## TASK TO CARRY OUT
Search the data below for the string "pictures" and copy all lines where it shows up.

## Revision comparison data
"""
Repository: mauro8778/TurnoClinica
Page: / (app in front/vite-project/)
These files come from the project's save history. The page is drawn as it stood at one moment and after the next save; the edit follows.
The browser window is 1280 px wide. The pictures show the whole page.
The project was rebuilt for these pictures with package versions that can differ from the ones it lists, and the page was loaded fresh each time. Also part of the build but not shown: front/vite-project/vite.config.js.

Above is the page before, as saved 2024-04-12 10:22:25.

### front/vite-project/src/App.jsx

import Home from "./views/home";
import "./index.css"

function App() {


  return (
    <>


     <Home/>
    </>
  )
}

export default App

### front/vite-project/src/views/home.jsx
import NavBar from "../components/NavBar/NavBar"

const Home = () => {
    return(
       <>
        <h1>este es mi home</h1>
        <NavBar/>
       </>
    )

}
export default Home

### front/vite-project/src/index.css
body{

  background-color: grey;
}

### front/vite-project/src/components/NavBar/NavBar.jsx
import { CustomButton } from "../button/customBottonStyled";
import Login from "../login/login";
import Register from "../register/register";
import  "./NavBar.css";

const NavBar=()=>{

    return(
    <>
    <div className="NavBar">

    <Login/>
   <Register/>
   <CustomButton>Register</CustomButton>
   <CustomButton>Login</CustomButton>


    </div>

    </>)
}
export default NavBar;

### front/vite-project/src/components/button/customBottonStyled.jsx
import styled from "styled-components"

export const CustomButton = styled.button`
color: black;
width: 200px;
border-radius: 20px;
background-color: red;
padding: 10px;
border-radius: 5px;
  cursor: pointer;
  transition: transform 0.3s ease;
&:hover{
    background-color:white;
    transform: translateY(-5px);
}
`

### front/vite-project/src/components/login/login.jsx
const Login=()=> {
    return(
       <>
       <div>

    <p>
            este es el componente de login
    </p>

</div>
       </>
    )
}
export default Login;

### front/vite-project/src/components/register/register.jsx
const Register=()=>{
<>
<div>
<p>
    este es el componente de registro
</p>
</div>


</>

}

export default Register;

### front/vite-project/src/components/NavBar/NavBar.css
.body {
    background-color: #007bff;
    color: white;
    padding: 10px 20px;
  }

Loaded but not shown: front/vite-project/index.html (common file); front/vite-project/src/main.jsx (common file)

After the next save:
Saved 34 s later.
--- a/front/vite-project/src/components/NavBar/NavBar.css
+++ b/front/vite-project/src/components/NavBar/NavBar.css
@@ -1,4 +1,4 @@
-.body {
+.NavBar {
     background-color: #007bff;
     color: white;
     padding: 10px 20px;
"""
"""
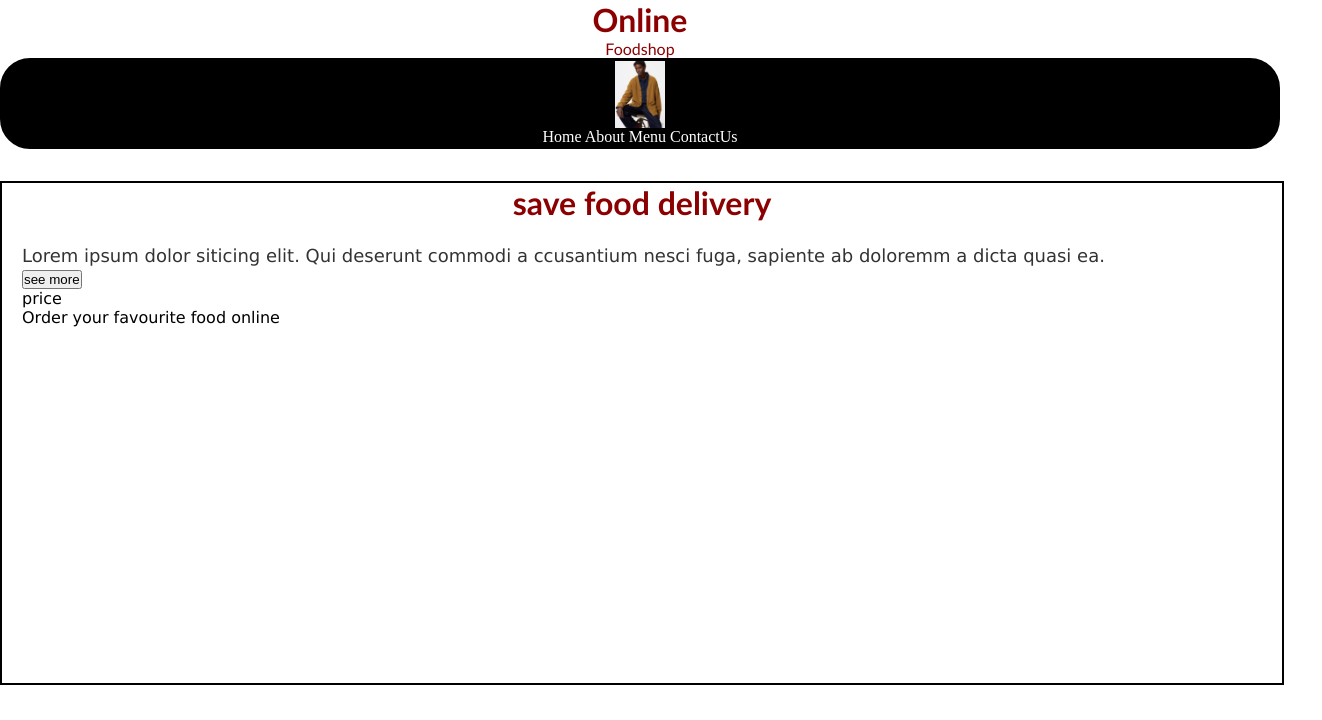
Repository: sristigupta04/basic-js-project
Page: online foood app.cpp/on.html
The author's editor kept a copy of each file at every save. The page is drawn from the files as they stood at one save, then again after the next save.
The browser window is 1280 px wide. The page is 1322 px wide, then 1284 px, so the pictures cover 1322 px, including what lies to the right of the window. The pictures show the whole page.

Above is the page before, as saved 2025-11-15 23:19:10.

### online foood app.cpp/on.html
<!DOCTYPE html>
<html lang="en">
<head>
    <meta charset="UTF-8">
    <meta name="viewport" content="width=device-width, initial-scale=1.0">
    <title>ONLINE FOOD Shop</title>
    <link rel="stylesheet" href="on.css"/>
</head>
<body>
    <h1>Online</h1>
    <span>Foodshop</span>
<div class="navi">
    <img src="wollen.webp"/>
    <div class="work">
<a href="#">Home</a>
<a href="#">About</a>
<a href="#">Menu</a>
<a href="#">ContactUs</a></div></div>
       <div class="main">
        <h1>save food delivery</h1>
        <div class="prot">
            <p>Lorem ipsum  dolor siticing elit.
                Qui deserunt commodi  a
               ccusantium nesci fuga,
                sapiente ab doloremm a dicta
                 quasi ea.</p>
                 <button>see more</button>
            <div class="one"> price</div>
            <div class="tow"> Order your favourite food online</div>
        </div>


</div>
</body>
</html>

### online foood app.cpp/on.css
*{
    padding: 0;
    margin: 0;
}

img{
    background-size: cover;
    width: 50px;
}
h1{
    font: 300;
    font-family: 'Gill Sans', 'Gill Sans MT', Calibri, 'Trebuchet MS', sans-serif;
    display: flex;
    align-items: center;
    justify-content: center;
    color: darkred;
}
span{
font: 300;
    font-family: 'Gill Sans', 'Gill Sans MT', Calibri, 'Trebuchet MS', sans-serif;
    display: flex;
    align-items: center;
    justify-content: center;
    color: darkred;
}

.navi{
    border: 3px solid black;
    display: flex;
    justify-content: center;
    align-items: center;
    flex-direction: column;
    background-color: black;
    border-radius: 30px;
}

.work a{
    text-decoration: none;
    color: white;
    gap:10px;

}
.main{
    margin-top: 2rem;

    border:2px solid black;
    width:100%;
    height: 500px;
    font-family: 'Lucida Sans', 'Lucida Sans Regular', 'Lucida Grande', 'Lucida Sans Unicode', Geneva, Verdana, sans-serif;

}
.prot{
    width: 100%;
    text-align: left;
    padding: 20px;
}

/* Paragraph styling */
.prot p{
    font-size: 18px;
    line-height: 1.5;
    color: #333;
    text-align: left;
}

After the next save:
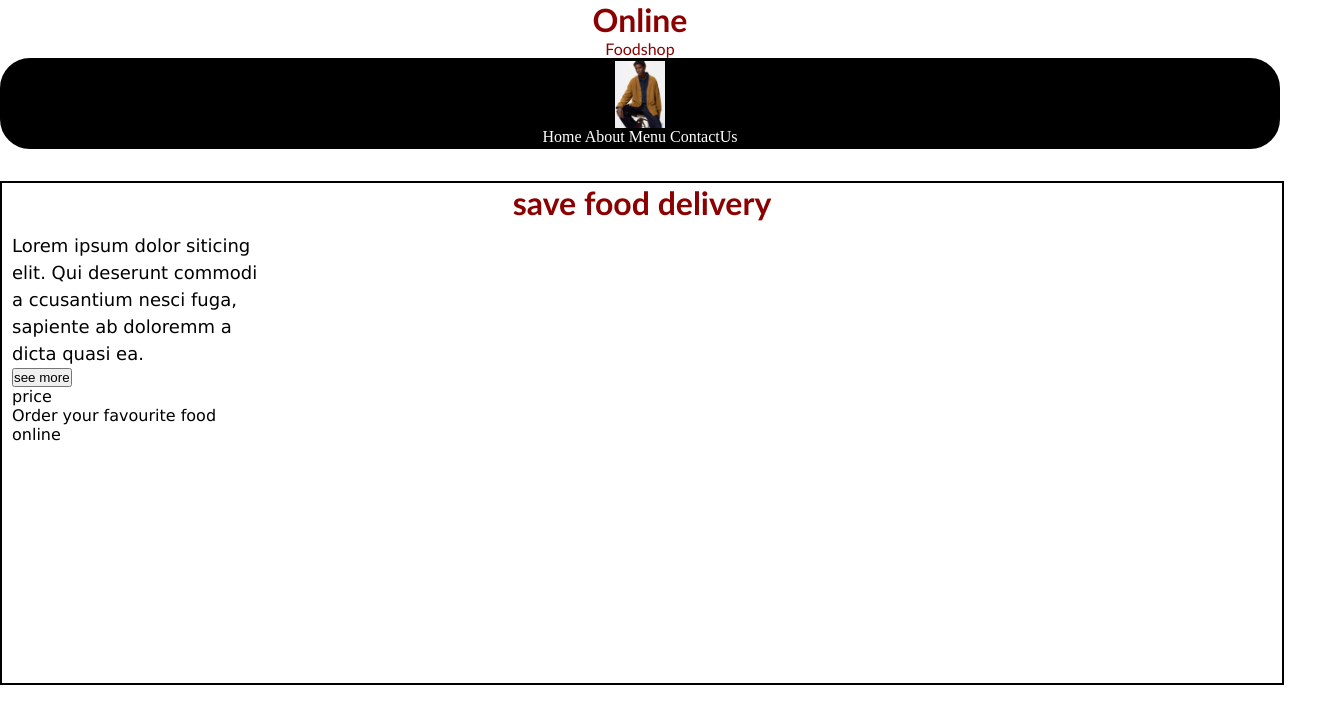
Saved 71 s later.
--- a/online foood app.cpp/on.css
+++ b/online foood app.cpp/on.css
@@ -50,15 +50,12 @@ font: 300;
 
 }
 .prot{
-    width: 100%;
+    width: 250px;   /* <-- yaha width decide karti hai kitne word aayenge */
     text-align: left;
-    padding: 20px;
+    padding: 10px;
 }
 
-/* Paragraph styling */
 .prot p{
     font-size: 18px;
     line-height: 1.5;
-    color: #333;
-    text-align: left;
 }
"""
"""
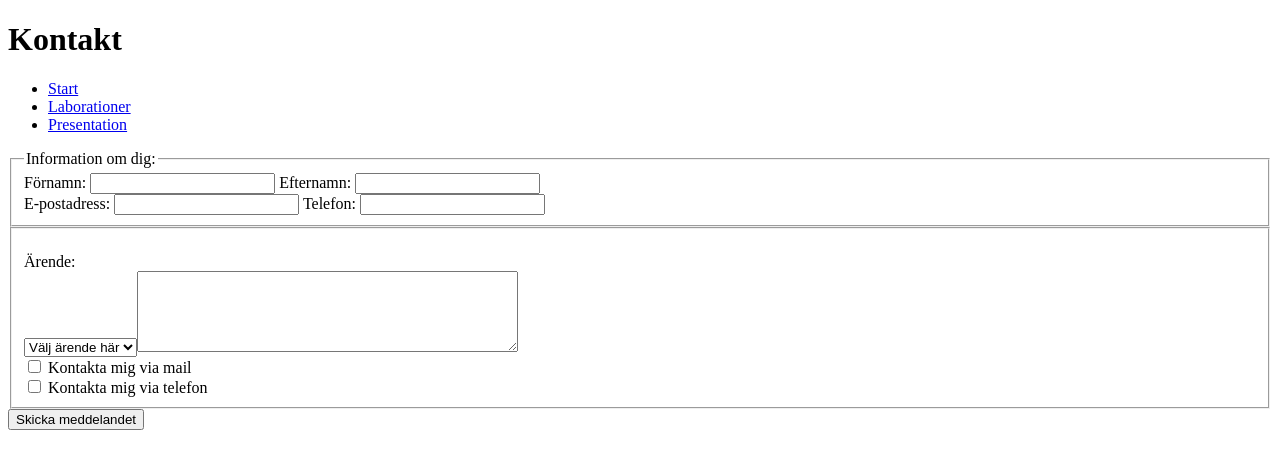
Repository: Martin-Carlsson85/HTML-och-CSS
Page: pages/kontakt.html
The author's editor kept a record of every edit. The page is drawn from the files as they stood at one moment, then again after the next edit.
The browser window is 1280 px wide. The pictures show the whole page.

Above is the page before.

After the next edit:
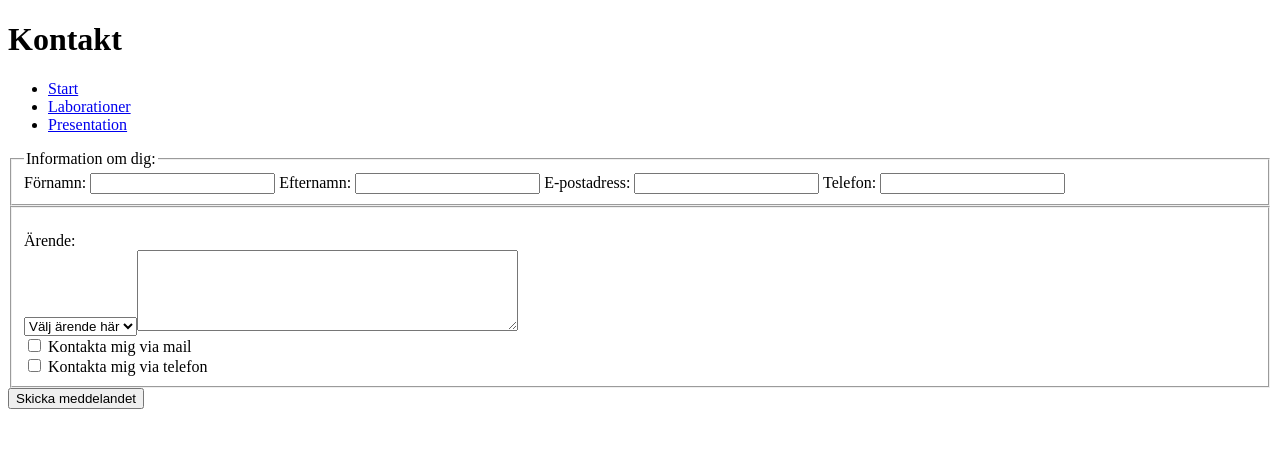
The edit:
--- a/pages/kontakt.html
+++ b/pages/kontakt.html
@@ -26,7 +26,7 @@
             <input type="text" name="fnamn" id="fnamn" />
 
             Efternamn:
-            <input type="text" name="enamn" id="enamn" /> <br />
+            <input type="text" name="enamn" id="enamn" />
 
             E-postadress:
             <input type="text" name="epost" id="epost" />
"""
## EXERCISE SOLUTION
The browser window is 1280 px wide. The pictures show the whole page.
The project was rebuilt for these pictures with package versions that can differ from the ones it lists, and the page was loaded fresh each time. Also part of the build but not shown: front/vite-project/vite.config.js.
The browser window is 1280 px wide. The page is 1322 px wide, then 1284 px, so the pictures cover 1322 px, including what lies to the right of the window. The pictures show the whole page.
The browser window is 1280 px wide. The pictures show the whole page.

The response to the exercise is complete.